Retrieve every line of the data holding the word "Plotting".

### PROVIDED ENTRIES
● ● ● ● ● ● ●

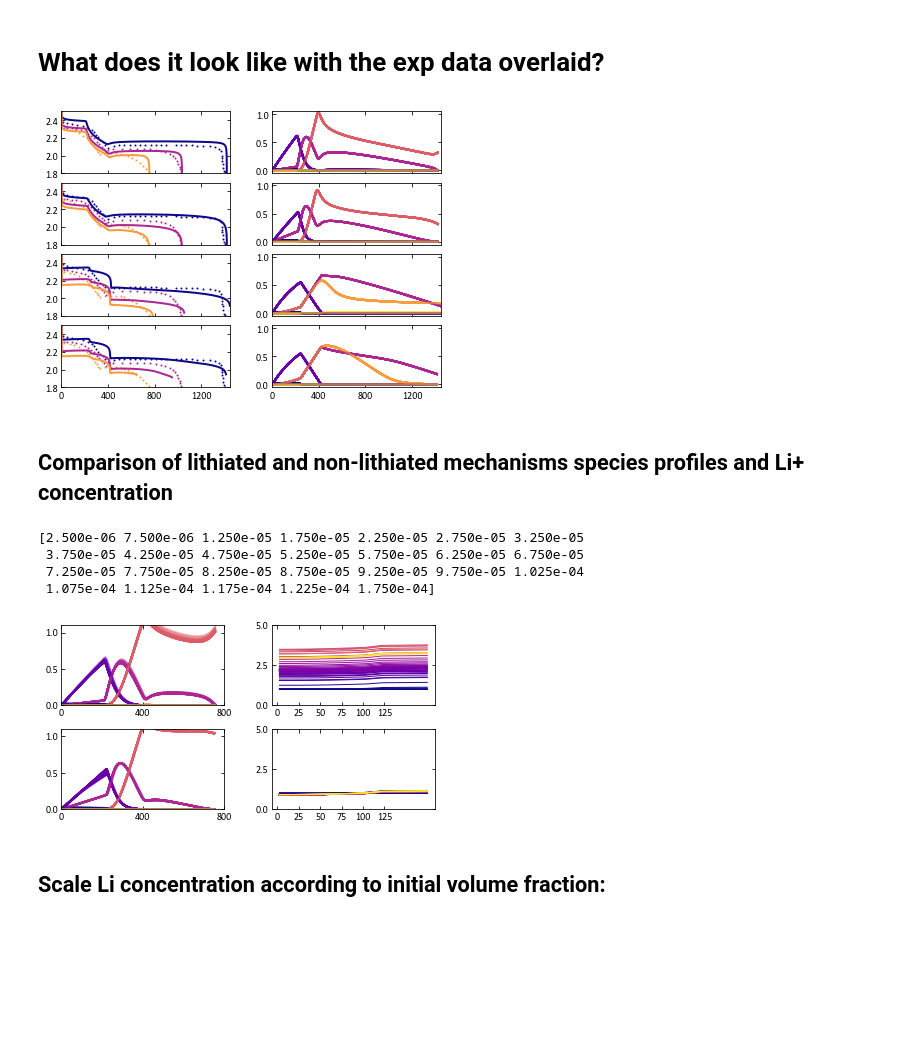
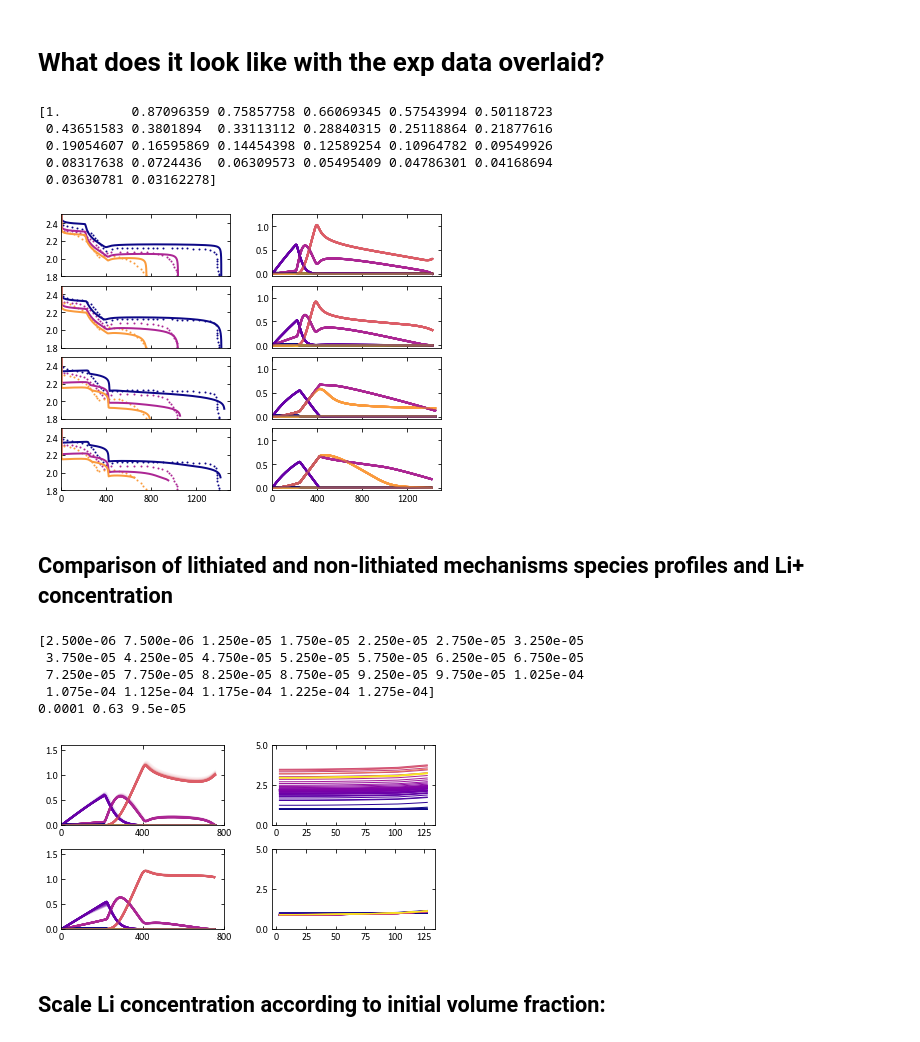
Before and after one commit to decaluwe/2020_Li_Sulfur_Modeling, a Jupyter notebook: Figures/scripts/Li_S Plotting.ipynb, the cells around one changed output. Saved outputs shown, nothing was run; the diff lists cells and outputs as text; code cells hidden in the pictures; blank space fills up the shorter version.

```diff
--- a/Figures/scripts/Li_S Plotting.ipynb
+++ b/Figures/scripts/Li_S Plotting.ipynb
@@ -455,13 +401,13 @@ for i in np.arange(0, 1, 1):
             axs[3,1].plot(Cap_kuzmina_85pct25um[keys_s[i]], C_k_kuzmina_85pct25um[keys_s[i]].iloc[:, k+offset],
                          linewidth=lw, color=cmap_atomistic[k], alpha = alphas[j])
 
-plt.xlim((0, 1450))
+plt.xlim((0, 1550))
 plt.xticks([0, 400, 800, 1200])
 
 for i in range(4):
-    axs[i,0].set_ylim((1.8,2.4))
+    axs[i,0].set_ylim((1.8,2.5))
     axs[i,0].set_yticks([1.8, 2.0, 2.2, 2.4])
-    axs[i,1].set_ylim((-0.05,1.05))
+    axs[i,1].set_ylim((-0.05,1.25))
     axs[i,1].set_yticks([0.0, 0.5, 1.0])
 
 plt.show()
@@ -515,7 +461,8 @@ for k in range(3):
         linewidth=lw)
 
 points = inputs.npoints_cathode+inputs.npoints_sep+1
-alphas = np.linspace(1.,0.3,points)
+alphas = np.logspace(0.,-1.5,points)
+print(alphas)
 # We unfortunately need to mess around with species order, to keep consistent coloring, for Assary and Kuz/mina:
 cmap_atomistic = np.vstack((species_cmap[:4], species_cmap[5], species_cmap[4], species_cmap[6:]))
 
@@ -532,13 +479,13 @@ for i in np.arange(0, 1, 1):
             axs[3,1].plot(Cap_kuzmina_85pct25um[keys_s[i]], C_k_kuzmina_85pct25um[keys_s[i]].iloc[:, k+offset],
                          linewidth=lw, color=cmap_atomistic[k], alpha = alphas[j])
 
-plt.xlim((0, 1450))
+plt.xlim((0, 1500))
 plt.xticks([0, 400, 800, 1200])
 
 for i in range(4):
     axs[i,0].set_ylim((1.8,2.5))
     axs[i,0].set_yticks([1.8, 2.0, 2.2, 2.4])
-    axs[i,1].set_ylim((-0.05,1.05))
+    axs[i,1].set_ylim((-0.05,1.25))
     axs[i,1].set_yticks([0.0, 0.5, 1.0])
 
 plt.subplots_adjust(hspace=0.15,wspace=0.25)
@@ -546,7 +493,12 @@ plt.show()
 fig.savefig('Figure3_alt_Mechanism_comparison.pdf')
 os.chdir(owd)
 # %% [output]
+[1.         0.87096359 0.75857758 0.66069345 0.57543994 0.50118723
+ 0.43651583 0.3801894  0.33113112 0.28840315 0.25118864 0.21877616
+ 0.19054607 0.16595869 0.14454398 0.12589254 0.10964782 0.09549926
+ 0.08317638 0.0724436  0.06309573 0.05495409 0.04786301 0.04168694
+ 0.03630781 0.03162278]
-[figure, old version]
+[figure, new version]
 # %% [markdown]
 ## Comparison of lithiated and non-lithiated mechanisms species profiles and Li+ concentration
 # %%
@@ -585,38 +537,40 @@ for j in np.arange(0, points-1):
         axs[0,0].plot(Cap_cascade_85pct25um[keys_s[C_rate_key]],
             C_k_cascade_85pct25um[keys_s[C_rate_key]].iloc[:, k+offset], linewidth=lw,
             color=species_cmap[k], alpha=alphas[j])
 
 x_cat = np.concatenate((np.linspace(2.5e-6, inputs.H_cat+2.5e-6, inputs.npoints_cathode+1)[:-1],
-     np.linspace(inputs.H_cat+2.5e-6, inputs.H_cat+inputs.H_elyte-2.5e-6, inputs.npoints_sep),np.array([inputs.H_cat+inputs.H_elyte+0.5*inputs.H_an])),0)
+     np.linspace(inputs.H_cat+2.5e-6, inputs.H_cat+inputs.H_elyte-2.5e-6, inputs.npoints_sep),np.array([inputs.H_cat+inputs.H_elyte+0.5*inputs.H_an*(1-0.95)])),0)
 print(x_cat)
+print(inputs.H_an, inputs.epsilon_an, inputs.H_an*0.95)
 
 for j in np.arange(0, len(Cap_Li_85pct25um[keys_s[C_rate_key]]), 30):
     axs[1,1].plot(x_cat*1e6, C_Lip_85pct25um[keys_s[C_rate_key]].iloc[j, 0:points],
                   '-',color = times_cmap_Li[j], linewidth=lw/2)#, alpha=(j+100)/(len(Cap_Li_65pct25um[keys_s[C_rate_key]])+100))
 
 for j in np.arange(0, len(Cap_cascade_85pct25um[keys_s[C_rate_key]]), 30):
     axs[0,1].plot(x_cat*1e6, C_Lip_cascade_85pct25um[keys_s[C_rate_key]].iloc[j, 0:points],
                   '-',color = times_cmap_nonLi[j], linewidth=lw/2)#color = species_cmap[0], alpha=(j+100)/(len(Cap_cascade_65pct25um[keys_s[C_rate_key]])+100))
 
 for j in range(2):
     axs[j,0].set_xlim((0, 800))
     axs[j,0].set_xticks([0, 400, 800])
-    axs[j,0].set_ylim((0.,1.1))
-    axs[j,0].set_yticks([0.0, 0.5, 1.0])
+    axs[j,0].set_ylim((0.,1.6))
+    axs[j,0].set_yticks([0.0, 0.5, 1.0, 1.5])
     axs[j,1].set_ylim((0, 5))
     axs[j,1].set_yticks([0.0, 2.5, 5.0])
     # axs[j,1].set_xlim((0, 125))
     axs[j,1].set_xticks([0, 25, 50, 75, 100, 125])
 
 plt.show()
 fig.savefig('Figure4_PolysulfideMechComparison.pdf')
 os.chdir(owd)
 # %% [output]
 [2.500e-06 7.500e-06 1.250e-05 1.750e-05 2.250e-05 2.750e-05 3.250e-05
  3.750e-05 4.250e-05 4.750e-05 5.250e-05 5.750e-05 6.250e-05 6.750e-05
  7.250e-05 7.750e-05 8.250e-05 8.750e-05 9.250e-05 9.750e-05 1.025e-04
- 1.075e-04 1.125e-04 1.175e-04 1.225e-04 1.750e-04]
+ 1.075e-04 1.125e-04 1.175e-04 1.225e-04 1.275e-04]
+0.0001 0.63 9.5e-05
-[figure, old version]
+[figure, new version]
 # %% [markdown]
 ## Scale Li concentration according to initial volume fraction:
 # %%
```
Also changed, not shown: parts of 18 cells of this notebook, 29 other files.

● ● ● ● ● ● ●

### SOLUTION
Before and after one commit to decaluwe/2020_Li_Sulfur_Modeling, a Jupyter notebook: Figures/scripts/Li_S Plotting.ipynb, the cells around one changed output. Saved outputs shown, nothing was run; the diff lists cells and outputs as text; code cells hidden in the pictures; blank space fills up the shorter version.
--- a/Figures/scripts/Li_S Plotting.ipynb
+++ b/Figures/scripts/Li_S Plotting.ipynb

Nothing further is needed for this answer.